This walled Garden was founded in 1673, as the Apothecaries' Garden, with the purpose of training apprentices in identifying plants. The location was chosen as the proximity to the river created a warmer micro climate allowing the survival of many non-native plants - such as the largest outdoor fruiting olive tree in Britain - and more importantly, to allow plants to survive harsh British winters. The river was also important as a transport route that linked the garden to other open spaces facilitating easy movements of both plants and botanists. By the 1700′s it had initiated an international botanic garden seed exchange system, which is still in existence.
Environments for supporting different types of plants were built, including the pond rock garden, constructed from a variety of rock types, namely stones from the Tower of London, Icelandic lava, fused bricks and flint. The structure, completed in 1773, is the oldest public rock garden in England.
In 1876 the Garden initiated a lecture course for young women who were training as botany teachers. At the end of the 19th century the trustees of the City Parochial Foundation agreed to take over the running of the Garden from the Society of Apothecaries. In 1983 the Garden became a registered charity and was opened to the general public for the first time.
The Chelsea Physic Garden plays a major role in public education focusing on natural medicine. The Garden of World Medicine which is Britain’s first garden of ethnobotany is laid out together with a new Pharmaceutical Garden.
Chelsea is more of a quiet and thoughtful scientific destination where you can learn a great deal about horticulture rather than an awe inspiring experience that will knock your socks off. A refreshing change of pace from the hustle and bustle of the typical London tourist sites.Goto Slideshow
Paris, France was the last port of call on our whirlwind European adventure. Unfortunately, we had only two days to explore the city and everything it had to offer. You could easily spend weeks, if not months, and never begin to discover all the fascinating and beautiful treasures.
We decided to see two things: The Palace of Versailles and the Louvre Art Museum.
The Palace of Versailles is about five miles south-east of Paris and can be traveled to easily by way of the Metro/RER subway system. In early April the crowds in Paris were quite intense and sometimes overwhelming. We had to stand in line to get into the Palace Museum for over two hours weaving our way up and down the vast plaza until entering a security search point, single file, before actually gaining entrance.
Visiting the Gardens was equally difficult, and in our case, prohibitive due to the long lines and our exhaustion factor upon finishing the Palace self-guided tour.
After our experience at the Palace of Versailles, we decided we would skip the inevitable long lines at the Louvre and instead simply tour the city on foot starting at the Arch de Triumph.
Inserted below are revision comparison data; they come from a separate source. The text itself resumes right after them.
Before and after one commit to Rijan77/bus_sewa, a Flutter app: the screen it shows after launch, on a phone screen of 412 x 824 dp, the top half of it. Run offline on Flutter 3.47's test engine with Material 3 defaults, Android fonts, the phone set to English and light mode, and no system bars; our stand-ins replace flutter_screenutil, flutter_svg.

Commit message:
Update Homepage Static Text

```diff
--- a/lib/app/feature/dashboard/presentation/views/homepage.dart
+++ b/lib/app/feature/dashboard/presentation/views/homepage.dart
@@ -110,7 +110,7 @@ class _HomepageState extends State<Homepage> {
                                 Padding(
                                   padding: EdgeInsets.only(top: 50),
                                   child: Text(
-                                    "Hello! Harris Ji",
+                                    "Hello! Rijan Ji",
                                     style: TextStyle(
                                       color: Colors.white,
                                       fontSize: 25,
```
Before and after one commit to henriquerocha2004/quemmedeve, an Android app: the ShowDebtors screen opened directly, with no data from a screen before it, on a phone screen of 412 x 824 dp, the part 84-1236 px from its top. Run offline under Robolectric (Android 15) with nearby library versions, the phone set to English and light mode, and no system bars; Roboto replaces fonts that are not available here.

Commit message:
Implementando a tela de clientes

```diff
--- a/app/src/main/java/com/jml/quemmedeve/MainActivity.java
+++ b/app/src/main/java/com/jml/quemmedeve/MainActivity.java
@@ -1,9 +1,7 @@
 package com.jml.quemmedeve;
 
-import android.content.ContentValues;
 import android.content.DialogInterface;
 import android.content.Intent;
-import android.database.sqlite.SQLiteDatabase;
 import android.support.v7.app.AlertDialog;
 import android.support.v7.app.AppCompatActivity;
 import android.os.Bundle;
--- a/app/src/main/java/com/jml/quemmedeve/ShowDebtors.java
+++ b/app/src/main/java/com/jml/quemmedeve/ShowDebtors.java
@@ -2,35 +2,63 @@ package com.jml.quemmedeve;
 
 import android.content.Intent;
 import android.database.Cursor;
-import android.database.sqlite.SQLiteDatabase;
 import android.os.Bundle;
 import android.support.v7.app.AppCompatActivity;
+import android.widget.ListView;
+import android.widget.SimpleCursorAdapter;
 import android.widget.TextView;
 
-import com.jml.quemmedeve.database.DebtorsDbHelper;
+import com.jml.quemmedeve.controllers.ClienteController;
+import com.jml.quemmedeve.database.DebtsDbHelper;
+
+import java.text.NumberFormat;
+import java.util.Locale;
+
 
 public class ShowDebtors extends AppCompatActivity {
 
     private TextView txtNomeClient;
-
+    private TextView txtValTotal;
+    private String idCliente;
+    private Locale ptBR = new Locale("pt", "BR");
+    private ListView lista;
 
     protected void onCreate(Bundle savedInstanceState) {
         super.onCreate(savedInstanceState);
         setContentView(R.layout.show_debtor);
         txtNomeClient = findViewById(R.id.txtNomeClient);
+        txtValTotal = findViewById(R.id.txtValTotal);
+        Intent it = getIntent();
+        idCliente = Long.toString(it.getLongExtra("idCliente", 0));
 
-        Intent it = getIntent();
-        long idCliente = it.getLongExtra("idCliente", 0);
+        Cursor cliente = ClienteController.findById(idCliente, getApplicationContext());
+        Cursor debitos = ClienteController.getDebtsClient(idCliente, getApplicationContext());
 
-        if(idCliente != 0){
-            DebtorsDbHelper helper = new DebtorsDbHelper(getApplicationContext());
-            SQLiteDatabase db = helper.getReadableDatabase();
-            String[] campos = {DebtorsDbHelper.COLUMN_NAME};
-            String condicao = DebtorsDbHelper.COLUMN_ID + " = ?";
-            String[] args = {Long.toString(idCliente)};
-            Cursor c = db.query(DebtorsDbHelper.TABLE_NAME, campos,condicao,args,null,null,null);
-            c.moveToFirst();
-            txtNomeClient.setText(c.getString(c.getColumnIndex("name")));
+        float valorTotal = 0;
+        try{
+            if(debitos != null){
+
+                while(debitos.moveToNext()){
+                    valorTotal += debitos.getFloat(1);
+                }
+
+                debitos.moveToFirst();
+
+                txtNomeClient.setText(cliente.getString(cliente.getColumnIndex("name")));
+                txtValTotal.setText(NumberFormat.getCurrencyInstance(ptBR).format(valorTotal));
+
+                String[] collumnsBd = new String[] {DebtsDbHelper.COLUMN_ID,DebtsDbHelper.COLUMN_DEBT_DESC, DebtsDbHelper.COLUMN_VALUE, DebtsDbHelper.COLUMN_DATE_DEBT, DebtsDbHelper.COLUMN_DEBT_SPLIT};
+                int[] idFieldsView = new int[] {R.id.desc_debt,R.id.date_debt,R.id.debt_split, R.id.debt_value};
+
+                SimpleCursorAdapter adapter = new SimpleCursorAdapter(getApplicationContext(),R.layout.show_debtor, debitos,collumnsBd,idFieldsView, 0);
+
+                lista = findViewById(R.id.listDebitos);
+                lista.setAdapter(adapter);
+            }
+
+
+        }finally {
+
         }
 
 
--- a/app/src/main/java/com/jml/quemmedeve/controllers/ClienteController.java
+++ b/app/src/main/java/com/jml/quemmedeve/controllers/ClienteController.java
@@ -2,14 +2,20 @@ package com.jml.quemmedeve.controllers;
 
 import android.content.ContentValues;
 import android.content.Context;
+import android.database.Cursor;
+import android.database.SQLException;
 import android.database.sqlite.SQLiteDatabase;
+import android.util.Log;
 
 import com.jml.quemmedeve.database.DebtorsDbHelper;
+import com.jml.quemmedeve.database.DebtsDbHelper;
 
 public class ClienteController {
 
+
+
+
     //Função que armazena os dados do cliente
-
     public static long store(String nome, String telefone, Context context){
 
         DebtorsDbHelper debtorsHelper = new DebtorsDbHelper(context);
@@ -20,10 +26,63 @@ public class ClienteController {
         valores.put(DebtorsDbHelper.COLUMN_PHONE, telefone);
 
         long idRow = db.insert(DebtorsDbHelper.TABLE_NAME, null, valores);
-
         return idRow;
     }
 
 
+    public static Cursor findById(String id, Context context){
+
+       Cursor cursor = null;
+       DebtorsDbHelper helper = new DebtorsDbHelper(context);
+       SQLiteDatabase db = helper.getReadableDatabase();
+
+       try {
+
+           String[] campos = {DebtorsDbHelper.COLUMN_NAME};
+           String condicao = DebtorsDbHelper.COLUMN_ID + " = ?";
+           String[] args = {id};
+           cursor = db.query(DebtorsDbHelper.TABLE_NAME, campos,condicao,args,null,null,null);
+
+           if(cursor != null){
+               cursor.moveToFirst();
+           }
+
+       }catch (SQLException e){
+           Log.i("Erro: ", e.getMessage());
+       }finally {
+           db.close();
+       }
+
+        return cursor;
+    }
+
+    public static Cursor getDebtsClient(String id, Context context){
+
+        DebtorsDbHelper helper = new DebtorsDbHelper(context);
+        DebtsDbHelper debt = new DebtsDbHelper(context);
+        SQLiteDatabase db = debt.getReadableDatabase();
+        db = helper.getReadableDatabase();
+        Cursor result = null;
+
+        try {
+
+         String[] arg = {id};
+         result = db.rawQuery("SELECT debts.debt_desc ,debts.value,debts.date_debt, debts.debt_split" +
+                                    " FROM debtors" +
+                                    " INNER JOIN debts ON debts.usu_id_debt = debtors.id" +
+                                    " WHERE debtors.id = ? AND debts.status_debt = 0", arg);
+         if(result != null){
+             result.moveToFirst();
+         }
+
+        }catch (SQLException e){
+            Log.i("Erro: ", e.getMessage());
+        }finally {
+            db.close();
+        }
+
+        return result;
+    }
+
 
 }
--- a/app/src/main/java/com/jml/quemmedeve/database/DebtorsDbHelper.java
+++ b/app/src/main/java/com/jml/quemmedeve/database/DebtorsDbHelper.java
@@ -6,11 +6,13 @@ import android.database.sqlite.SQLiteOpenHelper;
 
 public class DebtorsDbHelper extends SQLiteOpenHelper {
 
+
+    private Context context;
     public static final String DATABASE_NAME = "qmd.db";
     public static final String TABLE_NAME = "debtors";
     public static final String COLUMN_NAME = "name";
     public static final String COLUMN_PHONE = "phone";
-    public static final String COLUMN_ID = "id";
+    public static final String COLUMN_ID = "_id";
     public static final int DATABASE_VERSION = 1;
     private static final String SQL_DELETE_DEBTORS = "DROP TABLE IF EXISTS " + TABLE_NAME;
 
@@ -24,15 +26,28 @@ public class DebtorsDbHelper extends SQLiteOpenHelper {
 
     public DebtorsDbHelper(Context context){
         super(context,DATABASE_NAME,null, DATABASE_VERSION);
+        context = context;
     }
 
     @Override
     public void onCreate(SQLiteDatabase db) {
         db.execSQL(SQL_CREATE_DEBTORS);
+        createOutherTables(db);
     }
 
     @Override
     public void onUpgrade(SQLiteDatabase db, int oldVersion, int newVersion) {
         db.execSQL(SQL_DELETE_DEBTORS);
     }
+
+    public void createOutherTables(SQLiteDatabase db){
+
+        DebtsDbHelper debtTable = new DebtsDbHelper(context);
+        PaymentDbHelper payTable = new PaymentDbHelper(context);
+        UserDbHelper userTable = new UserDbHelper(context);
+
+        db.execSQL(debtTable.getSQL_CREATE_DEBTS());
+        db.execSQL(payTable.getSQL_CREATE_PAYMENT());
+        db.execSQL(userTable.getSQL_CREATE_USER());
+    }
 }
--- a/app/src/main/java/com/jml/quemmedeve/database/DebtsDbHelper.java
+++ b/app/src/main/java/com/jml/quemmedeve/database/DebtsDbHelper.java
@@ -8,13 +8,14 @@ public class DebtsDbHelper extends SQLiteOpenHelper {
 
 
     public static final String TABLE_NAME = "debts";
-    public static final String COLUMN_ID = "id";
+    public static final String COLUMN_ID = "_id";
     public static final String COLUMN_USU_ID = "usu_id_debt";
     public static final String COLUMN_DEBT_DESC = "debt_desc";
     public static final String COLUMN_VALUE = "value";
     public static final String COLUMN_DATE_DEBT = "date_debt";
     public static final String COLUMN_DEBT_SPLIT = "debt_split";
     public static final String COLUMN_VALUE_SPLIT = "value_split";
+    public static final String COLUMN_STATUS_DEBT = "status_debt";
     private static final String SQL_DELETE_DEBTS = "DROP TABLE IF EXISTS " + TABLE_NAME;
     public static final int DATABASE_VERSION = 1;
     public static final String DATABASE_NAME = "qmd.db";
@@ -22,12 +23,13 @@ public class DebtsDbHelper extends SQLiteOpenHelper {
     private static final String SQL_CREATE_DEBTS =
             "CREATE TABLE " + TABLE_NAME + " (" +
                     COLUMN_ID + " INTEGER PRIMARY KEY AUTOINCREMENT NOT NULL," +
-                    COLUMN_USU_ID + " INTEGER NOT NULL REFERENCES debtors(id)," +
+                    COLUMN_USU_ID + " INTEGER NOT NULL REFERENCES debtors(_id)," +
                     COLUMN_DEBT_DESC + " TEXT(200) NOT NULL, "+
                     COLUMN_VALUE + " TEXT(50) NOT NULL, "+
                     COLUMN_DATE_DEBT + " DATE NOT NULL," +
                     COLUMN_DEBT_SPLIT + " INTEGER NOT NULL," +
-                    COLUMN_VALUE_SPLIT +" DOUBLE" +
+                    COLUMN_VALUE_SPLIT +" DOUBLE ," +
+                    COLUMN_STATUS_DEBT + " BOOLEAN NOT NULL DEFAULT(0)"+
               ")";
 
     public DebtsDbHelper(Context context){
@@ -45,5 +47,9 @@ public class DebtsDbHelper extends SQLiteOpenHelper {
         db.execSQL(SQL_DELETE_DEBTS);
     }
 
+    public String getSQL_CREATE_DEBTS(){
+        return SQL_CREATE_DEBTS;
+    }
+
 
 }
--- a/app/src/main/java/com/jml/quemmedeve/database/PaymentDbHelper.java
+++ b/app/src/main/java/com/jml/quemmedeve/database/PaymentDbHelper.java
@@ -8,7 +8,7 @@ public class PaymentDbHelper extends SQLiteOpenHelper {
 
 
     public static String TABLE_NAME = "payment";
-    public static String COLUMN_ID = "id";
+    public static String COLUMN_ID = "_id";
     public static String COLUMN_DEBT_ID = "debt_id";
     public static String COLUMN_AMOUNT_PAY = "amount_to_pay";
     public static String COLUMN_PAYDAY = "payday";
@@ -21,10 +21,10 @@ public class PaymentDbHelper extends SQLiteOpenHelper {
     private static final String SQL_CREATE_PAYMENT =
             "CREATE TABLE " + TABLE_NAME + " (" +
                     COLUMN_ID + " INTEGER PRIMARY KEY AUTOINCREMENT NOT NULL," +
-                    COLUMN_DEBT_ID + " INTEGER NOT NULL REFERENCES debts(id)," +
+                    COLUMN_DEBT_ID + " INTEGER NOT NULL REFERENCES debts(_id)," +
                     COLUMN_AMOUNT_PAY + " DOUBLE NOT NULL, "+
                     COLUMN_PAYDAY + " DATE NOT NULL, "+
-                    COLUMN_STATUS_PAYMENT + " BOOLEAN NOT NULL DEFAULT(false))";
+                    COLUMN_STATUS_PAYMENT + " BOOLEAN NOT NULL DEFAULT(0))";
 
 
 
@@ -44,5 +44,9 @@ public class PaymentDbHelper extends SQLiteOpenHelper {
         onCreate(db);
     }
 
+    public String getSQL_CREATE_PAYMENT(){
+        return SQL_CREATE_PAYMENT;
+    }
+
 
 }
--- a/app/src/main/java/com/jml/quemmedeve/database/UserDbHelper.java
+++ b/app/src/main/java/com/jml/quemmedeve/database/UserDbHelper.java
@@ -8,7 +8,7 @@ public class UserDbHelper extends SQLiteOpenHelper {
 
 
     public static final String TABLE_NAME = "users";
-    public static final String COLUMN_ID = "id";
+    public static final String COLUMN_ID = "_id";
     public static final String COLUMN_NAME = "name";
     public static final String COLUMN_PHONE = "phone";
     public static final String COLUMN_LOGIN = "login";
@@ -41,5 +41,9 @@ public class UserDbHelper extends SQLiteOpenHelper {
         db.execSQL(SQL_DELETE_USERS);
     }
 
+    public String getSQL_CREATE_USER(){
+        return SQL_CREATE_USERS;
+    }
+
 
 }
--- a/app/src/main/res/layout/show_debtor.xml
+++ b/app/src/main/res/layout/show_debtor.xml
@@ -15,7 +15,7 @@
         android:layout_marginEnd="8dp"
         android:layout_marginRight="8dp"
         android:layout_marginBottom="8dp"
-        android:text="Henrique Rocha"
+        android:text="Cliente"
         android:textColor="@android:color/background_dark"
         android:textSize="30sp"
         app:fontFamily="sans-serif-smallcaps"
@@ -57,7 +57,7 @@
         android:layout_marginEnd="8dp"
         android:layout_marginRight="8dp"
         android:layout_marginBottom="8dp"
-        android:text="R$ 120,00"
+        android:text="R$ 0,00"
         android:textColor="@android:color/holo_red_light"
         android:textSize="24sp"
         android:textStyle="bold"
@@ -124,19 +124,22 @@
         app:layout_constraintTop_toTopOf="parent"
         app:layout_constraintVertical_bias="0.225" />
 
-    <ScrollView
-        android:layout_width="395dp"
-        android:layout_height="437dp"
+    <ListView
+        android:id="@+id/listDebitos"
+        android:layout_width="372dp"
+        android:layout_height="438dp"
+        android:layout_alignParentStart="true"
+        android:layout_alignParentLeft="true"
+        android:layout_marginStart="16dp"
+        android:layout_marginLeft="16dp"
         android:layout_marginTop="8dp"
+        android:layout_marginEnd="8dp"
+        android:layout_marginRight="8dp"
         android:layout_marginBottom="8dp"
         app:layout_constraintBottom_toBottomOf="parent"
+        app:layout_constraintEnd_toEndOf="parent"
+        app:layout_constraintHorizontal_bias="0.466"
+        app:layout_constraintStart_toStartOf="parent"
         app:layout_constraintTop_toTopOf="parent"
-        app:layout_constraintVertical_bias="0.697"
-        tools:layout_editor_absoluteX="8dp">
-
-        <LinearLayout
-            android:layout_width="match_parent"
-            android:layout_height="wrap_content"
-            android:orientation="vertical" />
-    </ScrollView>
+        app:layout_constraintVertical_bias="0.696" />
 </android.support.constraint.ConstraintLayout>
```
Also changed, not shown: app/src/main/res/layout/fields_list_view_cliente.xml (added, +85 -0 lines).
We stumbled upon unexpected treasures everywhere. One can not escape all the incredible monuments, architecture, artwork, gardens, statuary, and fountains which completely surround you.
Tourists surround you as well, so be prepared to endure the crowds. The Metro can get so jam-packed that you may not be able to get off at your stop, which happened to us (but only once). We definitely needed more time to explore. Oh well, maybe next time...Goto SlideShow